Exercise goal. If a line in the records below contains the word "from", copy it.

________________________________________

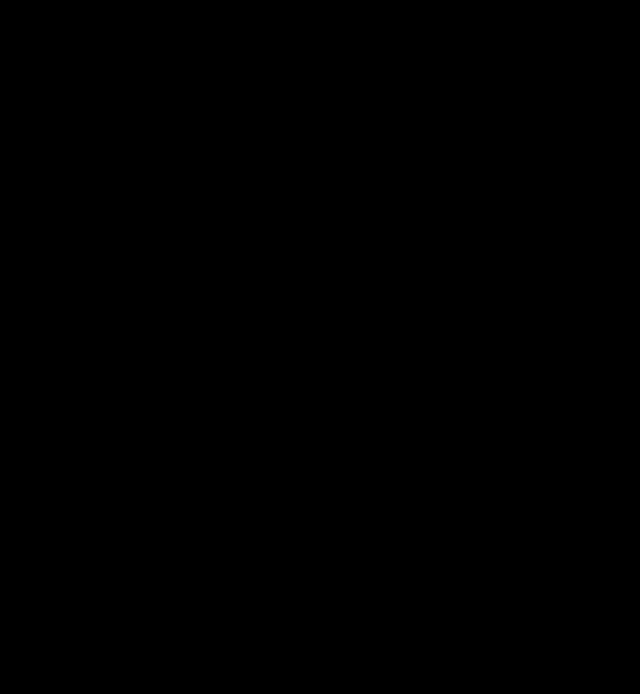
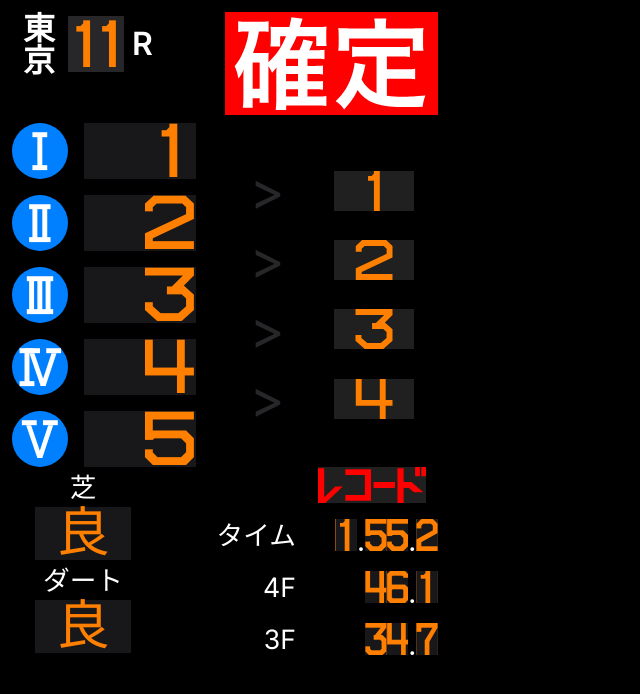
Before and after one commit to kazuki19992/raceCourseBoard, a Next.js app: page /1 in a window 1280 px wide. Shown: the top 694 px of the page, without its empty margins (0-640 px from the left). Built offline with nearby package versions, Linux system fonts and the light colour scheme.

Commit message:
見た目修正

```diff
--- a/src/app/[id]/components/CourseTimeInfo/CourseTimeInfo.tsx
+++ b/src/app/[id]/components/CourseTimeInfo/CourseTimeInfo.tsx
@@ -14,11 +14,11 @@
     <div className="flex justify-between">
       <div className="w-1/3 flex flex-col items-center">
         <p className="text-info">芝</p>
-        <p className="text-led text-base w-64 h-32 race-number bg-zinc-900 flex items-center justify-center course-condition">
+        <p className="text-led text-horse w-24 h-fit race-number bg-zinc-900 flex items-center justify-center course-condition">
           {CourseCondition[turf]}
         </p>
         <p className="text-info">ダート</p>
-        <p className="text-led text-base w-64 h-32 race-number bg-zinc-900 flex items-center justify-center course-condition">
+        <p className="text-led text-horse w-24 h-fit race-number bg-zinc-900 flex items-center justify-center course-condition">
           {CourseCondition[dirt]}
         </p>
       </div>
--- a/src/app/[id]/components/CourseTimeInfo/components/TimeInfo/TimeInfo.tsx
+++ b/src/app/[id]/components/CourseTimeInfo/components/TimeInfo/TimeInfo.tsx
@@ -28,11 +28,11 @@
       <div className="w-full flex justify-end">
         <img
           src={recordDisplayDataImage[recordDisplayData]}
-          className="h-24 mx-3"
+          className="h-9 mx-3"
           data-testid={`${recordDisplayData}Panel`}
         />
       </div>
-      <div className="w-full flex flex-col items-end gap-5 mt-3">
+      <div className="w-full flex flex-col items-end gap-3 mt-3">
         <div className="w-full flex items-center justify-between">
           <p className="w-1/2 text-info text-right">タイム</p>
           <TimePanel time={time} />
--- a/src/app/[id]/components/HorseNumbers/HorseNumbers.tsx
+++ b/src/app/[id]/components/HorseNumbers/HorseNumbers.tsx
@@ -10,7 +10,7 @@
   const { getGoalNumber } = useHorseNumbers(goalDiffs);
   return (
     <div
-      className="flex justify-between items-center mt-6"
+      className="flex justify-between items-center mt-2"
       data-testid="horseNumber"
     >
       <div className="w-1/2 gap-4 flex flex-col">
--- a/src/app/[id]/components/HorseNumbers/components/HorseNumber/HorseNumber.tsx
+++ b/src/app/[id]/components/HorseNumbers/components/HorseNumber/HorseNumber.tsx
@@ -13,14 +13,14 @@
   };
 
   return (
-    <div className="flex items-center gap-8">
+    <div className="flex items-center gap-4">
       <img
         src={goalNumberImage[goalNumber]}
         alt="goalNumber"
-        className="w-32 h-32"
+        className="w-14 h-14"
         data-testid={`goalNumber${goalNumber}`}
       />
-      <p className="text-led text-big w-96 h-48 race-number bg-zinc-900 flex items-center justify-end">
+      <p className="text-led text-horse w-28 h-14 race-number bg-zinc-900 flex items-center justify-end">
         {horseNumber}
       </p>
     </div>
--- a/src/app/[id]/components/HorseNumbers/components/goalDiff/GoalDiff.tsx
+++ b/src/app/[id]/components/HorseNumbers/components/goalDiff/GoalDiff.tsx
@@ -30,9 +30,9 @@
     same: "/images/goalDiff/same.svg",
   };
   return (
-    <div className="flex items-center w-full justify-around my-8">
+    <div className="flex items-center w-full justify-around">
       <p
-        className={`text-big ${
+        className={`text-horse ${
           goalDiff === GoalDiffType.same ? "text-led" : "text-zinc-800"
         }`}
         data-testid="goalDiff"
@@ -42,7 +42,7 @@
       <img
         src={goalDiffImage[goalDiff]}
         alt="goalNumber"
-        className="h-32 w-auto"
+        className="h-10 w-auto"
       />
     </div>
   );
--- a/src/app/[id]/components/RaceInfo/RaceInfo.tsx
+++ b/src/app/[id]/components/RaceInfo/RaceInfo.tsx
@@ -12,17 +12,20 @@
   const { convertRaceNumber } = useRaceInfo();
 
   return (
-    <div className="flex justify-between items-start" data-testid="raceInfo">
+    <div
+      className="w-full flex justify-between items-start"
+      data-testid="raceInfo"
+    >
       <div className="flex items-center gap-2 flex-grow">
         <p className="vertical-rl text-base font-semibold">
           {RaceCourse[raceCourseId]}
         </p>
-        <div className="w-48 h-48 bg-zinc-800 flex items-center justify-center">
-          <p className="text-led text-big race-number">
+        <div className="w-14 h-14 bg-zinc-800 flex items-center justify-center">
+          <p className="text-led text-raceNumber race-number">
             {convertRaceNumber(raceNumber)}
           </p>
         </div>
-        <p className=" text-base font-semibold">R</p>
+        <p className="text-base font-semibold">R</p>
       </div>
       <div className="w-1/2">
         <ConfirmedPanel status={confirmedStatus} />
--- a/src/app/[id]/components/RaceInfo/components/ConfirmedPanel.tsx
+++ b/src/app/[id]/components/RaceInfo/components/ConfirmedPanel.tsx
@@ -10,7 +10,7 @@
     case "confirmed": {
       return (
         <img
-          src={`/images/${ConfirmedStatus.confirmed}.svg`}
+          src={`/images/confirmed/${ConfirmedStatus.confirmed}.svg`}
           alt="confirmed"
           data-testid="confirmed"
           className="w-full h-auto"
@@ -20,7 +20,7 @@
     case "unconfirmed": {
       return (
         <img
-          src={`/images/${ConfirmedStatus.unconfirmed}.svg`}
+          src={`/images/confirmed/${ConfirmedStatus.unconfirmed}.svg`}
           alt="unconfirmed"
           data-testid="unconfirmed"
           className="w-full h-auto"
@@ -30,7 +30,7 @@
     case "deliberation": {
       return (
         <img
-          src={`/images/${ConfirmedStatus.deliberation}.svg`}
+          src={`/images/confirmed/${ConfirmedStatus.deliberation}.svg`}
           alt="deliberation"
           data-testid="deliberation"
           className="w-full h-auto"
--- a/src/app/[id]/page.tsx
+++ b/src/app/[id]/page.tsx
@@ -1,5 +1,45 @@
+import { ConfirmedStatus, GoalDiff } from "@/models";
+import { RaceInfo, HorseNumbers, CourseTimeInfo } from "./components";
+
 export default function RaceBoardPage() {
+  const raceInfo = {
+    raceCourseId: 5,
+    raceNumber: 11,
+    confirmedStatus: ConfirmedStatus.confirmed,
+  };
+
+  const horseNumbers = {
+    horseNumbers: [1, 2, 3, 4, 5],
+    goalDiffs: ["diff1", "diff2", "diff3", "diff4"],
+  };
+
+  const courseTimeInfo = {
+    turf: 0,
+    dirt: 0,
+    timeInfo: "record",
+    time: "1:55.2",
+    last4: "46.1",
+    last3: "34.7",
+  };
   return (
-    <div className="aspect-[9/16] bg-black max-h-screen max-w-full text-white p-3"></div>
+    <div className="aspect-[9/16] bg-black max-h-screen max-w-full text-white p-3">
+      <RaceInfo
+        raceCourseId={raceInfo.raceCourseId as 5}
+        raceNumber={raceInfo.raceNumber}
+        confirmedStatus={raceInfo.confirmedStatus}
+      />
+      <HorseNumbers
+        horseNumbers={horseNumbers.horseNumbers}
+        goalDiffs={horseNumbers.goalDiffs as GoalDiff[]}
+      />
+      <CourseTimeInfo
+        turf={0}
+        dirt={0}
+        timeInfo="record"
+        time={"1:55.2"}
+        last4="46.1"
+        last3="34.7"
+      />
+    </div>
   );
 }
--- a/tailwind.config.ts
+++ b/tailwind.config.ts
@@ -1,20 +1,40 @@
-import type { Config } from 'tailwindcss'
+import type { Config } from "tailwindcss";
+import plugin from "tailwindcss/plugin";
 
 const config: Config = {
   content: [
-    './src/pages/**/*.{js,ts,jsx,tsx,mdx}',
-    './src/components/**/*.{js,ts,jsx,tsx,mdx}',
-    './src/app/**/*.{js,ts,jsx,tsx,mdx}',
+    "./src/pages/**/*.{js,ts,jsx,tsx,mdx}",
+    "./src/components/**/*.{js,ts,jsx,tsx,mdx}",
+    "./src/app/**/*.{js,ts,jsx,tsx,mdx}",
   ],
   theme: {
     extend: {
-      backgroundImage: {
-        'gradient-radial': 'radial-gradient(var(--tw-gradient-stops))',
-        'gradient-conic':
-          'conic-gradient(from 180deg at 50% 50%, var(--tw-gradient-stops))',
+      colors: {
+        led: "#ff7f00",
+      },
+      fontSize: {
+        info: "20pt",
+        base: "24pt",
+        raceNumber: ["35pt", { lineHeight: "1" }],
+        horse: ["40pt", { lineHeight: "1" }],
       },
     },
   },
-  plugins: [],
-}
-export default config
+  plugins: [
+    plugin(function ({ addUtilities }) {
+      const newUtilities = {
+        ".horizontal-tb": {
+          writingMode: "horizontal-tb",
+        },
+        ".vertical-rl": {
+          writingMode: "vertical-rl",
+        },
+        ".vertical-lr": {
+          writingMode: "vertical-lr",
+        },
+      };
+      addUtilities(newUtilities);
+    }),
+  ],
+};
+export default config;
```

________________________________________

Response.
Before and after one commit to kazuki19992/raceCourseBoard, a Next.js app: page /1 in a window 1280 px wide. Shown: the top 694 px of the page, without its empty margins (0-640 px from the left). Built offline with nearby package versions, Linux system fonts and the light colour scheme.
+import { ConfirmedStatus, GoalDiff } from "@/models";
+import { RaceInfo, HorseNumbers, CourseTimeInfo } from "./components";
-import type { Config } from 'tailwindcss'
+import type { Config } from "tailwindcss";
+import plugin from "tailwindcss/plugin";
-          'conic-gradient(from 180deg at 50% 50%, var(--tw-gradient-stops))',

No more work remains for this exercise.